Bright stars, shining through what looks like a haze in the night sky, are part of a young stellar grouping in one of the largest known star formation regions of the Large Magellanic Cloud, a dwarf satellite galaxy of the Milky Way. The image was captured by the NASA/ESA Hubble Space Telescope's Wide Field Planetary Camera 2.
The stellar grouping, known to stargazers as NGC 2040 or LH 88, is a loose star cluster whose stars have a common origin and are drifting together through space. There are three different types of stellar associations defined by their stellar properties. NGC 2040 is an OB association, a grouping that usually contains 10–100 stars of type O and B--these are high-mass stars that have short but brilliant lives. It is thought that most of the stars in the Milky Way were born in OB associations.

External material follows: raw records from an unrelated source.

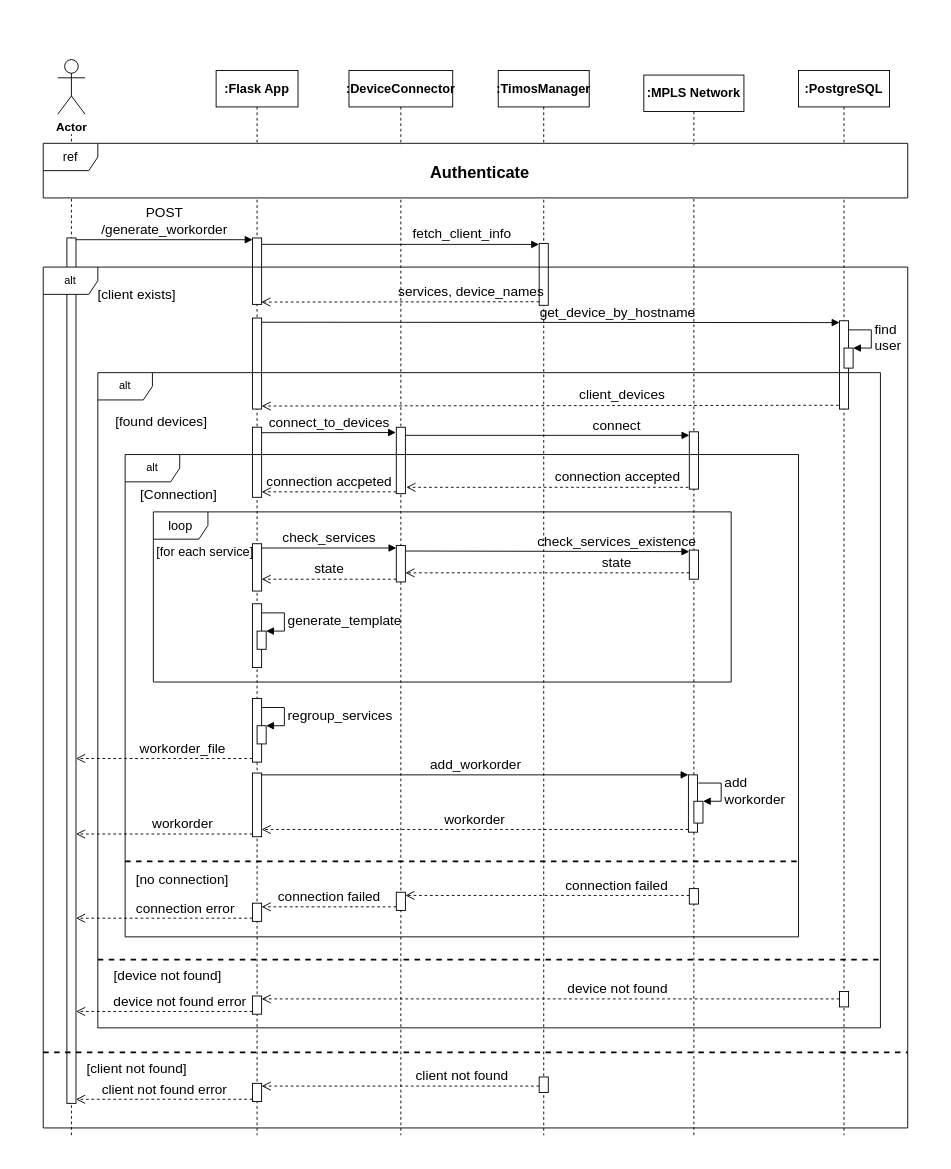
DrXneaky/Diagram keeps this draw.io diagram as sequence_generate_workorder.drawio. Above is the earlier version. Source tidied: cells renumbered, new cells numbered last; positions are measured from the earlier drawing's top-left corner, leaving out a move shared by most shapes. Both pictures are drawn from the tidied source at 91%, with x=0, y=0 at pixel (43, 59).
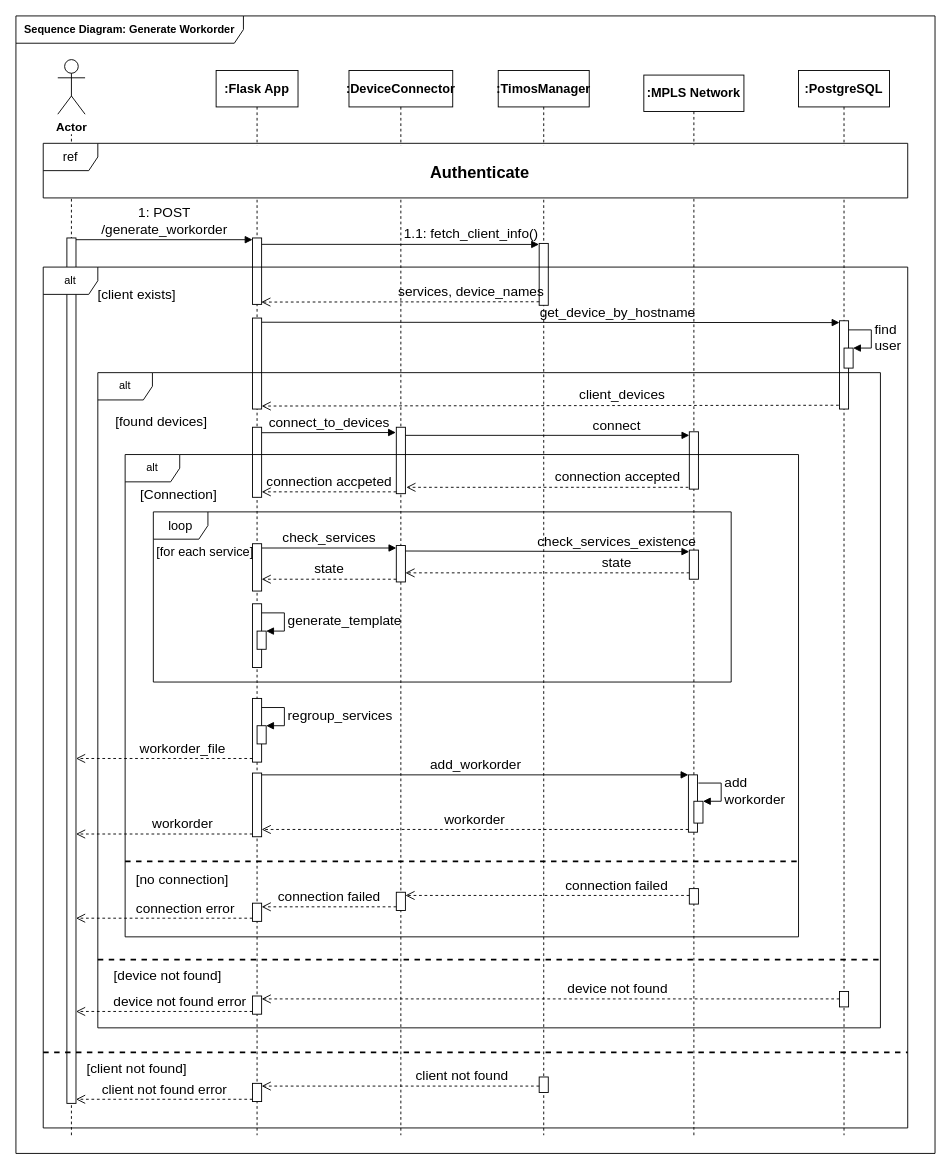
After the change.

Unchanged cells that the change refers to:
```xml
<mxCell id="29" style="html=1;points=[];perimeter=orthogonalPerimeter;strokeWidth=1;fillColor=#ffffff;" parent="1" vertex="1">
  <mxGeometry x="26" y="196" width="10" height="951" as="geometry" />
</mxCell>
<mxCell id="40" value="&lt;font face=&quot;Old Standard TT&quot; size=&quot;1&quot;&gt;&lt;b style=&quot;font-size: 14px&quot;&gt;:Flask App&lt;/b&gt;&lt;/font&gt;" style="shape=umlLifeline;perimeter=lifelinePerimeter;whiteSpace=wrap;html=1;" parent="1" vertex="1">
  <mxGeometry x="190" y="12" width="90" height="1170" as="geometry" />
</mxCell>
```

Diff of the diagram source:
```diff
@@
+    <mxCell id="79" value="&lt;font face=&quot;Old Standard TT&quot;&gt;&lt;b&gt;Sequence Diagram: Generate Workorder&lt;/b&gt;&lt;/font&gt;" style="shape=umlFrame;whiteSpace=wrap;html=1;width=250;height=30;" parent="1" vertex="1">
+      <mxGeometry x="-30" y="-48" width="1010" height="1250" as="geometry" />
+    </mxCell>
@@
-    <mxCell id="30" value="&lt;font style=&quot;font-size: 15px&quot; face=&quot;Old Standard TT&quot;&gt;POST &lt;br&gt;/generate_workorder&lt;/font&gt;" style="html=1;verticalAlign=bottom;startArrow=none;endArrow=block;startSize=8;startFill=0;labelBackgroundColor=none;entryX=0;entryY=0.037;entryDx=0;entryDy=0;entryPerimeter=0;" parent="1" edge="1" source="29">
+    <mxCell id="30" value="&lt;font style=&quot;font-size: 15px&quot; face=&quot;Old Standard TT&quot;&gt;1: POST &lt;br&gt;/generate_workorder&lt;/font&gt;" style="html=1;verticalAlign=bottom;startArrow=none;endArrow=block;startSize=8;startFill=0;labelBackgroundColor=none;entryX=0;entryY=0.037;entryDx=0;entryDy=0;entryPerimeter=0;" parent="1" edge="1" source="29">
       <mxGeometry relative="1" as="geometry">
         <mxPoint x="230" y="197.9" as="targetPoint" />
       </mxGeometry>
     </mxCell>
@@
-    <mxCell id="41" value="&lt;font face=&quot;Old Standard TT&quot; style=&quot;font-size: 15px&quot;&gt;fetch_client_info&lt;/font&gt;" style="html=1;verticalAlign=bottom;endArrow=block;labelBackgroundColor=none;entryX=-0.02;entryY=0.059;entryDx=0;entryDy=0;entryPerimeter=0;" parent="40" edge="1">
-      <mxGeometry x="0.45" relative="1" as="geometry">
+    <mxCell id="41" value="&lt;font face=&quot;Old Standard TT&quot; style=&quot;font-size: 15px&quot;&gt;1.1: fetch_client_info()&lt;/font&gt;" style="html=1;verticalAlign=bottom;endArrow=block;labelBackgroundColor=none;entryX=-0.02;entryY=0.059;entryDx=0;entryDy=0;entryPerimeter=0;" parent="40" edge="1">
+      <mxGeometry x="0.52" relative="1" as="geometry">
         <mxPoint x="45.1" y="191" as="sourcePoint" />
         <mxPoint x="354.8" y="191.1" as="targetPoint" />
       </mxGeometry>
     </mxCell>
```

A version of this image was entered into the Hubble’s Hidden Treasures Image Processing Competition by contestant Eedresha Sturdivant. Hidden Treasures is an initiative to invite astronomy enthusiasts to search the Hubble archive for stunning images that have never been seen by the general public.
The Hubble Space Telescope is a project of international cooperation between NASA and the European Space Agency.
For more information about Hubble visit: http://www.nasa.gov/hubble and http://hubblesite.org/
ESA Hubble site: http://www.spacetelescope.org/
Image, Text, Credit: ESA / Hubble, NASA and D. A Gouliermis. Acknowledgement: Flickr user Eedresha Sturdivant.